Brad’s story shows the importance of paying attention to local social media. I noted a ProPublica story about a Black teacher who was run off by parents in north Georgia; the local paper didn’t write about it until the teacher was already gone, and I wondered what would have happened if the paper had been on the ball and watched what was happening on social media.
Mike Buffington noted that, before social media, the news media could “gatekeep the sludge.” At least we still have editorial pages so journalists can battle misinformation while elevating the discourse.
The hallmark of the conference, the roundtables critiquing editorial pages and editorials, was held Saturday morning. With a videographer, I sat in on the session moderated by the great Bill Haupt, a retired editor from Wisconsin. It was testimony to the value of editorial leadership in weekly newspapers.
The significance of the critiques was driven home by Molly McRoberts, the only person at the Potter County News in South Dakota: “I did not have an editorial page until I came to ISWNE.” She said the fact that she grew up there may make readers “more appreciative of what I have to say.”
Kyle Troutman, editor of the Cassville (Mo.) Democrat, is not from the town of 3,200, but said he has been doing a column for two years, and “It really has helped different people in the community see me in a different way. . . . You build a relationship with the community as a whole.”
Much of the discussion in the session was with Editor Stacie Barton of The Leader-News in Central City, Ky., who won praise for an editorial that questioned that lack of rape and incest exceptions in the “trigger law” banning most abortions in the state when the U.S. Supreme Court overturned Roe v. Wade.
Paul MacNeill of Prince Edward Island told Barton that her editorial was well-written, and “a leadership editorial . . . That was a courageous piece to write.” But he said she downplayed it, putting it below a column on the topic from the local state senator, “ceding ground to someone who doesn’t deserve to be at the top of an editorial page.”
Troutman said, “I don’t run politicians’ columns. If you run one, you gotta run ‘em all.”
Some politicians can be guided. Haupt said he told then-U.S. Sen. Russ Feingold that he wanted to run columns that were informational, not promotional, and Feingold started sending columns that acknowledged differing opinions: “Pro, con and how I view it.”
Barton said she told the local state representative that she would no longer run her column, mainly because it was too long, but had to keep publishing it when the politician told the publisher that she would no longer advertise with the Leader-News, which is not the only paper in Muhlenberg County.
“I probably would have written about it if I had met you all,” Barton said.
Editorial critiques also include the design of editorial pages. Haupt told Barton that her editorial pages are too gray, and encouraged her to use pull quotes. “You’re on a sales mission,” he said. “Sell it.”
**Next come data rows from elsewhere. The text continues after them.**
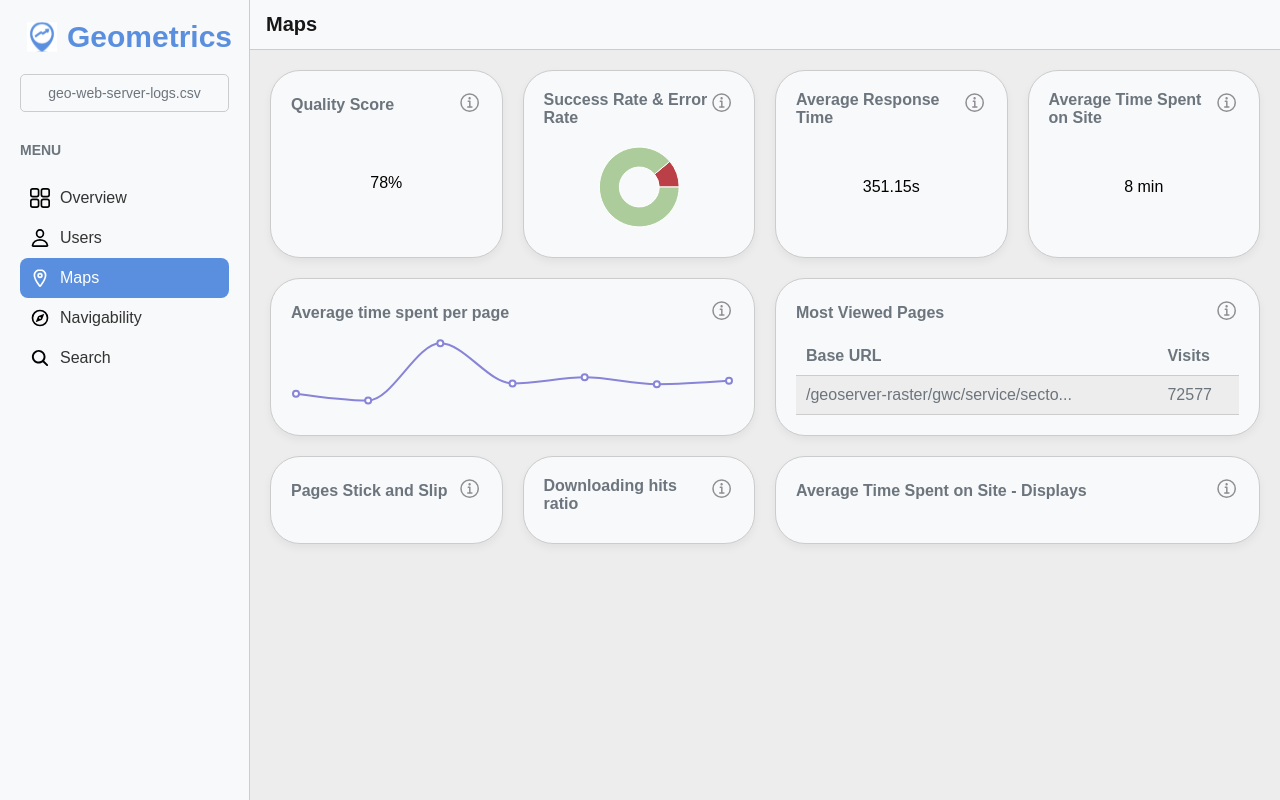
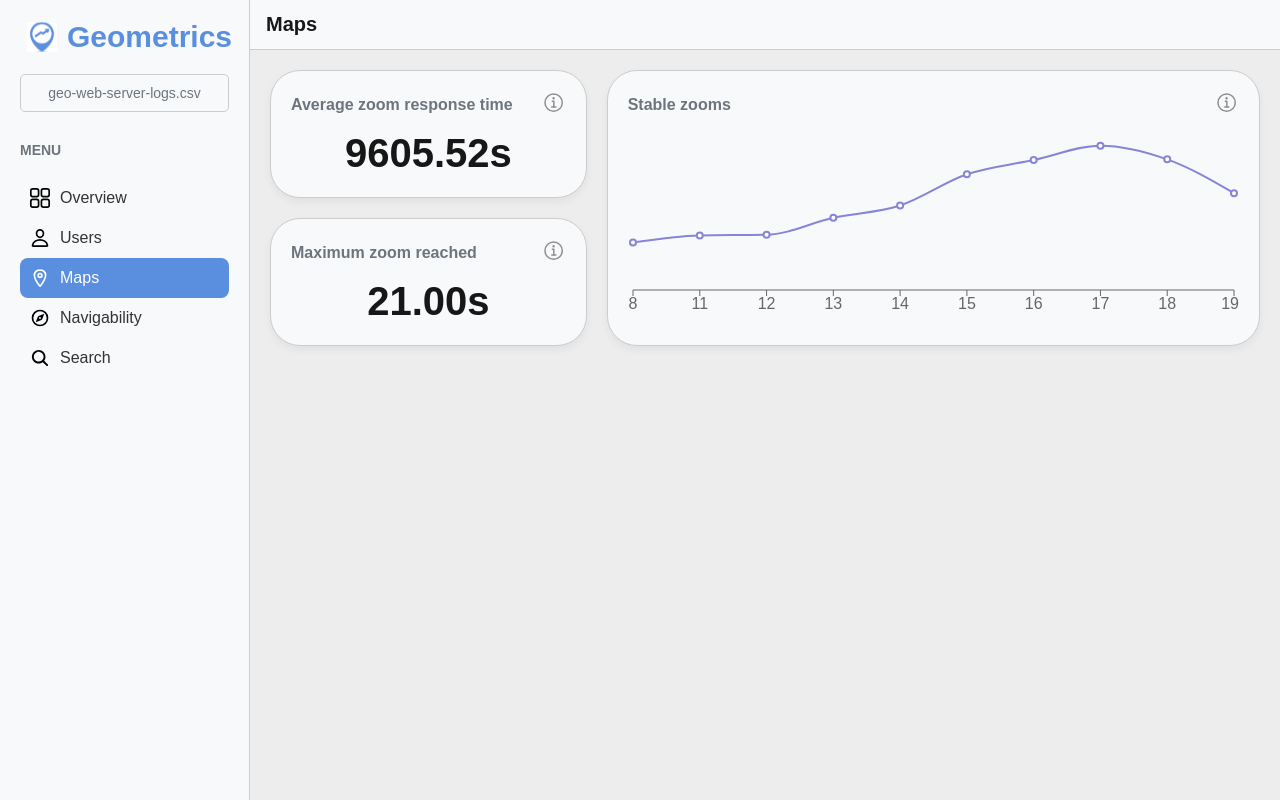
Before and after one commit to Sofia6074/Metricas_Geoportales_Maitena_Silvina_Sofia, a Next.js app in the folder frontend/: page /maps in a window 1280 px wide. Built offline with nearby package versions, Linux system fonts and the light colour scheme.

Commit message:
[issue-93] Adding maps section

```diff
--- a/frontend/src/app/maps/maps.module.css
+++ b/frontend/src/app/maps/maps.module.css
@@ -11,6 +11,16 @@
     display: flex;
     align-items: center;
     justify-content: center;
+}
+
+.customTooltip {
+    padding: 14px;
+    border-radius: 16px;
+    background: rgba(237, 237, 237, 0.5);
+    box-shadow: 0 4px 30px rgba(0, 0, 0, 0.1);
+    backdrop-filter: blur(4px);
+    -webkit-backdrop-filter: blur(4px);
+    border: 1px solid rgba(237, 237, 237, 0.3);
 }
 
 /* TABLA */
@@ -45,10 +55,9 @@
 .grid {
     display: grid;
     gap: 20px;
-    grid-template-columns: repeat(4, minmax(0, 1fr));
-    grid-template-areas: "item1 item2 item3 item4"
-        "item5 item5 item6 item6"
-        "item7 item8 item9 item9";
+    grid-template-columns: repeat(3, minmax(0, 1fr));
+    grid-template-areas: "item1 item2 item2"
+        "item3 item2 item2";
     padding: 20px;
 }
 
@@ -63,27 +72,3 @@
 .item3 {
     grid-area: item3;
 }
-
-.item4 {
-    grid-area: item4;
-}
-
-.item5 {
-    grid-area: item5;
-}
-
-.item6 {
-    grid-area: item6;
-}
-
-.item7 {
-    grid-area: item7;
-}
-
-.item8 {
-    grid-area: item8;
-}
-
-.item9 {
-    grid-area: item9;
-}
--- a/frontend/src/app/maps/page.tsx
+++ b/frontend/src/app/maps/page.tsx
@@ -1,170 +1,69 @@
 "use client";
 
-import { useContext, useEffect } from "react";
+import { useContext, useMemo } from "react";
 import styles from "./maps.module.css"
 import Breadcrumb from "@/components/breadcrumb/breadcrumb";
 import Card from "@/components/card/card";
-import { LineChart, Line, ResponsiveContainer, Bar, BarChart, PieChart, Pie } from 'recharts';
+import { LineChart, Line, ResponsiveContainer, Tooltip, XAxis, TooltipProps } from 'recharts';
 import { MetricsContext } from "@/context/MetricsContext";
 import Spinner from "@/components/spinner/spinner";
+import AutoSizeText from "@/components/autosizeText/autosizeText";
+import { ValueType, NameType } from "recharts/types/component/DefaultTooltipContent";
 
 export default function Maps() {
-    const data = [
-        {
-            name: 'Page A',
-            uv: 4000,
-            pv: 2400,
-            amt: 2400,
-        },
-        {
-            name: 'Page B',
-            uv: 3000,
-            pv: 1398,
-            amt: 2210,
-        },
-        {
-            name: 'Page C',
-            uv: 2000,
-            pv: 9800,
-            amt: 2290,
-        },
-        {
-            name: 'Page D',
-            uv: 2780,
-            pv: 3908,
-            amt: 2000,
-        },
-        {
-            name: 'Page E',
-            uv: 1890,
-            pv: 4800,
-            amt: 2181,
-        },
-        {
-            name: 'Page F',
-            uv: 2390,
-            pv: 3800,
-            amt: 2500,
-        },
-        {
-            name: 'Page G',
-            uv: 3490,
-            pv: 4300,
-            amt: 2100,
-        },
-    ];
-
-    const donutData = [
-        { name: "Group B", value: 50, fill: "#bb3f46" },
-        { name: "Group A", value: 400, fill: "#accc9c" },
-    ];
-
     const { metrics, loading, error } = useContext(MetricsContext);
 
-    useEffect(() => {
-        console.log(metrics);
-    }, [metrics])
+    const sortedZoomData = useMemo(() => {
+        if (!metrics?.maximum_stable_zoom) return [];
+
+        return [...metrics.maximum_stable_zoom].sort((a, b) => a.zoom_level - b.zoom_level);
+    }, [metrics]);
+
+    const CustomTooltip = ({ active, payload, label }: TooltipProps<ValueType, NameType>) => {
+        if (active && payload && payload.length) {
+            return (
+                <div className={styles.customTooltip}>
+                    <p><b>Zoom level: </b> {label}</p>
+                    <p><b>Total count: </b> {payload[0].value}</p>
+                </div>
+            );
+        }
+
+        return null;
+    };
 
     return (
         <div className={styles.flex}>
             <Breadcrumb text={"Maps"} />
             {loading ? <Spinner /> :
-                error ? <p>Error: {error}</p> :
+                error ? <p>Error: {error}</p> : metrics &&
                     <div className={styles.grid}>
                         {/* Primera Fila */}
-                        <Card title="Quality Score" infoIcon className={`${styles.item1}`}>
-                            <div className={styles.chart}>
-                                78%
+                        <Card title="Average zoom response time" infoIcon className={`${styles.item1}`}>
+                            <div className={styles.display}>
+                                <AutoSizeText maxSize="40px" colorVar="color-text" textAlign="center">
+                                    {metrics.average_zoom_response_time.toFixed(2)}s
+                                </AutoSizeText>
                             </div>
                         </Card>
 
-                        <Card title="Success Rate & Error Rate" infoIcon className={`${styles.item2}`}>
-                            <div className={styles.chart}>
-                                <ResponsiveContainer width="100%" height={100}>
-                                    <PieChart>
-                                        <Pie
-                                            data={donutData}
-                                            cx="50%"
-                                            cy="50%"
-                                            innerRadius={20}
-                                            outerRadius={40}
-                                            fill="#8884d8"
-                                            paddingAngle={0}
-                                            dataKey="value"
-                                        />
-                                    </PieChart>
-                                </ResponsiveContainer>
-                            </div>
-                        </Card>
-
-                        <Card title="Average Response Time" infoIcon className={`${styles.item3}`}>
-                            <div className={styles.chart}>
-                                351.15s
-                            </div>
-                        </Card>
-
-                        <Card title="Average Time Spent on Site" infoIcon className={`${styles.item4}`}>
-                            <div className={styles.chart}>
-                                8 min
-                            </div>
-                        </Card>
-
-                        {/* Segunda Fila */}
-                        <Card title="Average time spent per page" infoIcon className={`${styles.item5}`}>
+                        <Card title="Stable zooms" infoIcon className={`${styles.item2}`}>
                             <div className={styles.chart}>
                                 <ResponsiveContainer width="100%" height="100%">
-                                    <LineChart width={300} height={100} data={data}>
-                                        <Line type="monotone" dataKey="pv" stroke="#8884d8" strokeWidth={2} />
+                                    <LineChart width={300} height={100} data={sortedZoomData}>
+                                        <XAxis dataKey="zoom_level" />
+                                        <Tooltip content={<CustomTooltip />} />
+                                        <Line type="monotone" dataKey="total_count" stroke="#8884d8" strokeWidth={2} />
                                     </LineChart>
                                 </ResponsiveContainer>
                             </div>
                         </Card>
 
-                        <Card title="Most Viewed Pages" infoIcon className={`${styles.item6}`}>
-                            <table className={styles.table}>
-                                <thead>
-                                    <tr>
-                                        <th>Base URL</th>
-                                        <th>Visits</th>
-                                    </tr>
-                                </thead>
-                                <tbody>
-                                    <tr>
-                                        <td>/geoserver-raster/gwc/service/secto...</td>
-                                        <td>72577</td>
-                                    </tr>
-                                </tbody>
-                            </table>
-                        </Card>
-
-                        {/* Tercera Fila */}
-                        <Card title="Pages Stick and Slip" infoIcon className={`${styles.item7}`}>
-                            <div className={styles.chart}>
-                                <ResponsiveContainer width="100%" height="100%">
-                                    <BarChart width={150} height={40} data={data}>
-                                        <Bar dataKey="uv" fill="#8884d8" />
-                                    </BarChart>
-                                </ResponsiveContainer>
-                            </div>
-                        </Card>
-
-                        <Card title="Downloading hits ratio" infoIcon className={`${styles.item8}`}>
-                            <div className={styles.chart}>
-                                <ResponsiveContainer width="100%" height="100%">
-                                    <BarChart width={150} height={40} data={data}>
-                                        <Bar dataKey="uv" fill="#8884d8" />
-                                    </BarChart>
-                                </ResponsiveContainer>
-                            </div>
-                        </Card>
-
-                        <Card title="Average Time Spent on Site - Displays" infoIcon className={`${styles.item9}`}>
-                            <div className={styles.chart}>
-                                <ResponsiveContainer width="100%" height="100%">
-                                    <BarChart width={150} height={40} data={data}>
-                                        <Bar dataKey="uv" fill="#8884d8" />
-                                    </BarChart>
-                                </ResponsiveContainer>
+                        <Card title="Maximum zoom reached" infoIcon className={`${styles.item3}`}>
+                            <div className={styles.display}>
+                                <AutoSizeText maxSize="40px" colorVar="color-text" textAlign="center">
+                                    {metrics.maximum_zoom_reached.toFixed(2)}s
+                                </AutoSizeText>
                             </div>
                         </Card>
                     </div>}
--- a/frontend/src/types/json.type.ts
+++ b/frontend/src/types/json.type.ts
@@ -6,9 +6,9 @@ export interface JsonData {
     device_usage: DeviceUsage[]
     downloadable_resources_hits_ratio: number
     stick_and_slip_pages: StickAndSlipPages
-    maximum_zoom: number
+    maximum_zoom_reached: number
     maximum_stable_zoom: MaximumStableZoom[]
-    zoom_response_time: number
+    average_zoom_response_time: number
     most_repeated_words: MostRepeatedWord[]
     related_search_parameters: RelatedSearchParameter[]
     average_pages_viewed: number
```
Also changed, not shown: frontend/public/metrics_results.json (+1 -1 lines), 1 other file (tests, documents, lock files or other folders).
We are processing the video of the editorial critique and will make it available soon, along with a trailer that will give prospective participants an idea of what a critique is like. We hope that will encourage more participation, and more and better editorials – and more attendance at a conference that never fails to inform and inspire.
Finally, I should note that we were honored by the attendance of Enkhbat Tsend, chair of the Press Institute of Mongolia, who plans to write about it for a future newsletter. But he told us at the awards dinner, “It was a very valuable conference for me.” And hopefully for all.